After an exciting night and exhausting morning in the delivery room, Joan, who had just given birth to our daughter Zoë, decided she and the baby would nap. We were at NYU Hospital on First Avenue in Manhattan. Finding myself with some downtime, I decided to get a coffee and the New York Times. These were the pre-smartphone, pre-Starbucks days when you read the newspaper, cover to cover, and the coffee came with or without milk and sugar .
I left the hospital and headed down First Avenue. Daybreak on Wednesday morning, there didn’t seem to be much promise to finding an open delicatessen nearby. I asked an old lady on the street who appeared to be from the neighborhood if she knew of a place where I could get a coffee and newspaper.
“Sure, just a minute over there,” she said, pointing West.

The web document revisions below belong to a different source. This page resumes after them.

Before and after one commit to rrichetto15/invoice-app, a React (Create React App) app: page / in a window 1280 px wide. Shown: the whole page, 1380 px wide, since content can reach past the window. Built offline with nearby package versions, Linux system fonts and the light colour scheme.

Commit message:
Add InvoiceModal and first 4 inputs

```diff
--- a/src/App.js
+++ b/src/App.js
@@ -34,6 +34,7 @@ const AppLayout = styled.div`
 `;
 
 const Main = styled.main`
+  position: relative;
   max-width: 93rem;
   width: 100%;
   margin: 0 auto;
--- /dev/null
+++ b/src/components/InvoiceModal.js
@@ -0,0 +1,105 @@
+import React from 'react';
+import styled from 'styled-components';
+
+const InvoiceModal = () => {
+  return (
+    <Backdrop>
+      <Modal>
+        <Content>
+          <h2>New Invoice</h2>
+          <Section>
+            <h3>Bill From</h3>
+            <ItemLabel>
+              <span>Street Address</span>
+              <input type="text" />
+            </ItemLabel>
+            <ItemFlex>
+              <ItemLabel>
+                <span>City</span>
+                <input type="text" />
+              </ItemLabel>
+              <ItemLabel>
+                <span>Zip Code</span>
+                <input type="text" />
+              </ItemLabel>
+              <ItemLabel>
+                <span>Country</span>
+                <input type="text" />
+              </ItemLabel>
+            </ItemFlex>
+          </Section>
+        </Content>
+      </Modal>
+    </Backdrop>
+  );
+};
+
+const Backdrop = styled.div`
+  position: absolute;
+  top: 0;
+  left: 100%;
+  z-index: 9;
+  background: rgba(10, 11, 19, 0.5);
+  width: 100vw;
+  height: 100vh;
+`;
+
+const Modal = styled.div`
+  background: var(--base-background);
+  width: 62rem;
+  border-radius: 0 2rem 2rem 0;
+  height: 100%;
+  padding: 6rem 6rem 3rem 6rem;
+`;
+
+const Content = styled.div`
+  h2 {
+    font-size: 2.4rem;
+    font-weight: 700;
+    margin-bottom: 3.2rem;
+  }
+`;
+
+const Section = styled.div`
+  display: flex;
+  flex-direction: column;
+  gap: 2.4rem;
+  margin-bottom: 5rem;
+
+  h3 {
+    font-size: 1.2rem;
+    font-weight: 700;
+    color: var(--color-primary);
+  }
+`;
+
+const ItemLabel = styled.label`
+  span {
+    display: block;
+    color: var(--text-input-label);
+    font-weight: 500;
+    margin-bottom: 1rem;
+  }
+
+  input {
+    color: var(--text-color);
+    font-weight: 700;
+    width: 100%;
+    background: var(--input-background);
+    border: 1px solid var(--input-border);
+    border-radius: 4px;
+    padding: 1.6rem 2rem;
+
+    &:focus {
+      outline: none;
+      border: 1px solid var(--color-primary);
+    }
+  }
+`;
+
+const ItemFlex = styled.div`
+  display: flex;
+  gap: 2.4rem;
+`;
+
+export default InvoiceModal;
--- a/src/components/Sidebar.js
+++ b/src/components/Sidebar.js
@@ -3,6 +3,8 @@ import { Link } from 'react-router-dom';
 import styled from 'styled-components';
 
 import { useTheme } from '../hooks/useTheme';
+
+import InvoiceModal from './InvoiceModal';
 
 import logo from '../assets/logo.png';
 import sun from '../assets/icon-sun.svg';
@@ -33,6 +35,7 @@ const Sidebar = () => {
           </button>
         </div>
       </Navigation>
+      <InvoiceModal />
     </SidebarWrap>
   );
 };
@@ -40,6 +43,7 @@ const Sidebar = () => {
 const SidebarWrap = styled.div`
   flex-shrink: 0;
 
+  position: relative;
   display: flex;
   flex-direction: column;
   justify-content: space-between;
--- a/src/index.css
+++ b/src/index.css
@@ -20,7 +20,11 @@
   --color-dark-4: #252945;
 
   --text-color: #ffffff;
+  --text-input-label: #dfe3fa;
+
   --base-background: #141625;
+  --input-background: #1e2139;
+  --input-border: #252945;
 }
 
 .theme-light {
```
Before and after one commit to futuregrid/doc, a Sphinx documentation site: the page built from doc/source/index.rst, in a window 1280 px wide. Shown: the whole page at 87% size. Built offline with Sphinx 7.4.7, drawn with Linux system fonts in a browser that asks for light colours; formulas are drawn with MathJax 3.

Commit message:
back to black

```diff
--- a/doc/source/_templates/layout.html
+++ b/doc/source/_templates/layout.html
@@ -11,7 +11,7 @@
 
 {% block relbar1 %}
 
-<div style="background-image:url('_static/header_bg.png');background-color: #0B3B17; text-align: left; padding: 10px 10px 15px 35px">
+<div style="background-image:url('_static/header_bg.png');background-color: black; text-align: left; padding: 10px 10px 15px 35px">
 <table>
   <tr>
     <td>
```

I walked in the direction she pointed. Sure enough, there was the store, just as she described, but it was at least a twenty-minute walk from where we were standing in front of the hospital. It was then that I realized that I had been talking to a much older person.
You see, as one gets older, time compresses. The old lady’s “just a minute” twenty-minute walk WAS probably just a moment to her. They say that unique events in your life mark the time. Periods with many unique moments take on an expanded time-frame. The time, as well as what transpires, seems to take more time.
I had just been through one of those once-in-a-lifetime moments, the birth of my second child, before taking this walk. I would be able to recall with exquisite detail, this event thirty-six years later. For me, getting that coffee and paper was part of that event, too. For her, it was a walk that she had taken a thousand times before. Her ‘moment’ was my “twenty minutes.”